Web interface edit records:

═══

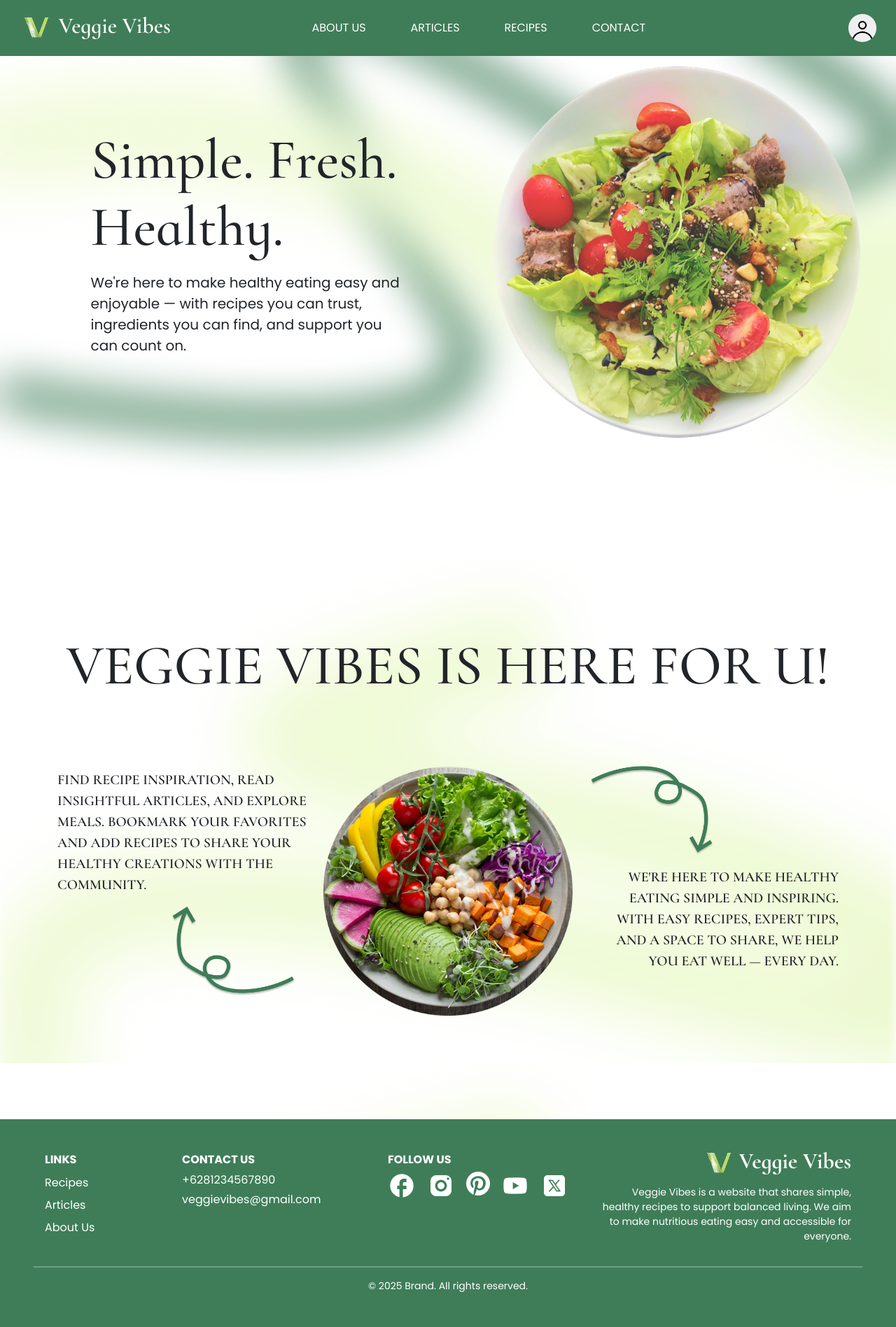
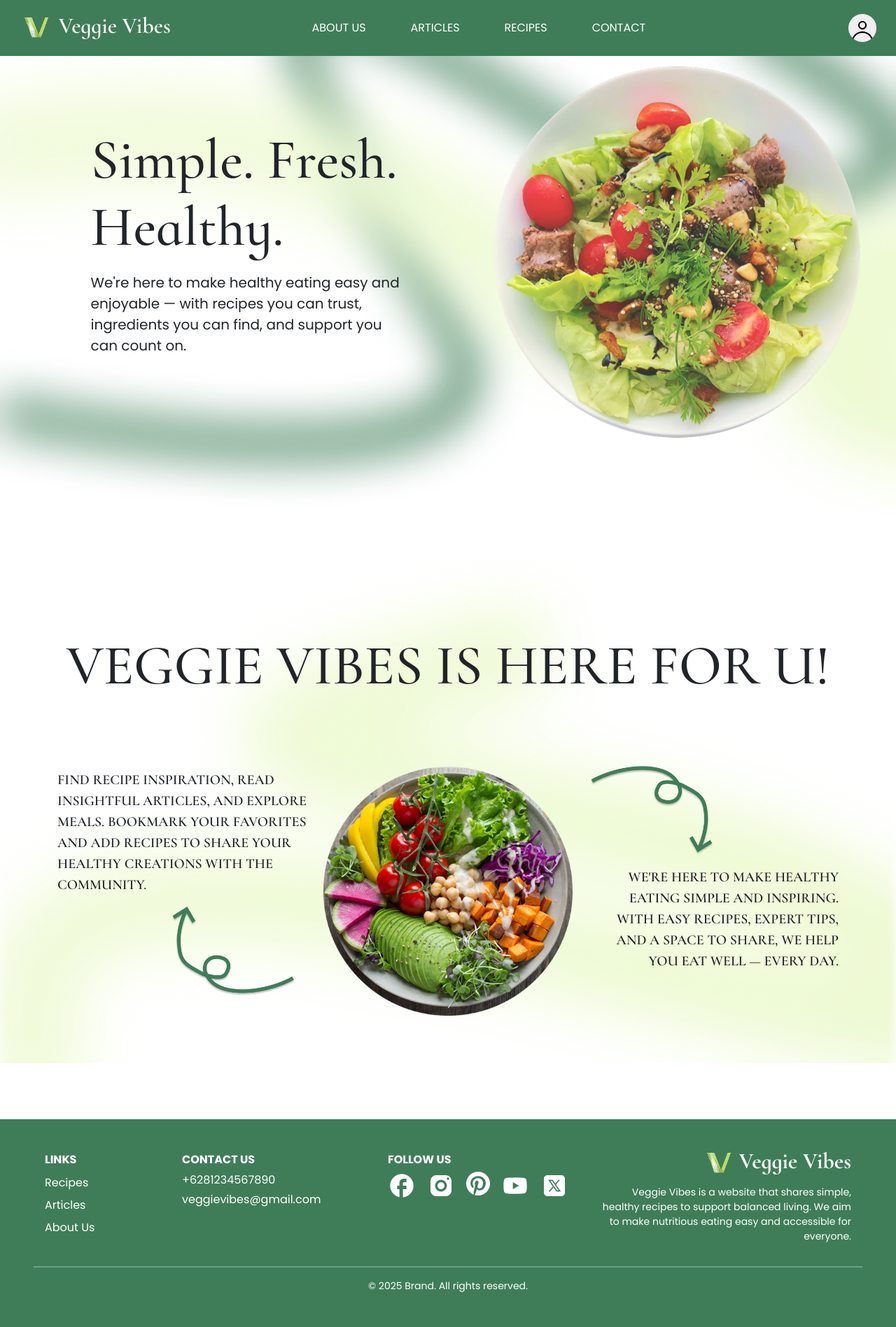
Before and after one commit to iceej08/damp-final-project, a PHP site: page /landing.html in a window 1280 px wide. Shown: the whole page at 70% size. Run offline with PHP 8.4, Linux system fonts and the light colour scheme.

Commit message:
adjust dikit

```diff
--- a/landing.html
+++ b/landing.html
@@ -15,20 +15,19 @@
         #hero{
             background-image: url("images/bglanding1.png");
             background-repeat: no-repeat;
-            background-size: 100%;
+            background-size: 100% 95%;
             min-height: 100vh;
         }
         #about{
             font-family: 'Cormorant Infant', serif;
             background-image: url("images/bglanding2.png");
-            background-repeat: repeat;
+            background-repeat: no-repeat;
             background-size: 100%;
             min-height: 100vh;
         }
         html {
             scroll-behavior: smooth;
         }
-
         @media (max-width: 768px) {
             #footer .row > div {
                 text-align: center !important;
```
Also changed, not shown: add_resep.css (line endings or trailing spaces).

═══

ASSIGNMENT:
Give the records again without a single change, and exclude the pictures.

RESPONSE BOX:
Before and after one commit to iceej08/damp-final-project, a PHP site: page /landing.html in a window 1280 px wide. Shown: the whole page at 70% size. Run offline with PHP 8.4, Linux system fonts and the light colour scheme.

Commit message:
adjust dikit

```diff
--- a/landing.html
+++ b/landing.html
@@ -15,20 +15,19 @@
         #hero{
             background-image: url("images/bglanding1.png");
             background-repeat: no-repeat;
-            background-size: 100%;
+            background-size: 100% 95%;
             min-height: 100vh;
         }
         #about{
             font-family: 'Cormorant Infant', serif;
             background-image: url("images/bglanding2.png");
-            background-repeat: repeat;
+            background-repeat: no-repeat;
             background-size: 100%;
             min-height: 100vh;
         }
         html {
             scroll-behavior: smooth;
         }
-
         @media (max-width: 768px) {
             #footer .row > div {
                 text-align: center !important;
```
Also changed, not shown: add_resep.css (line endings or trailing spaces).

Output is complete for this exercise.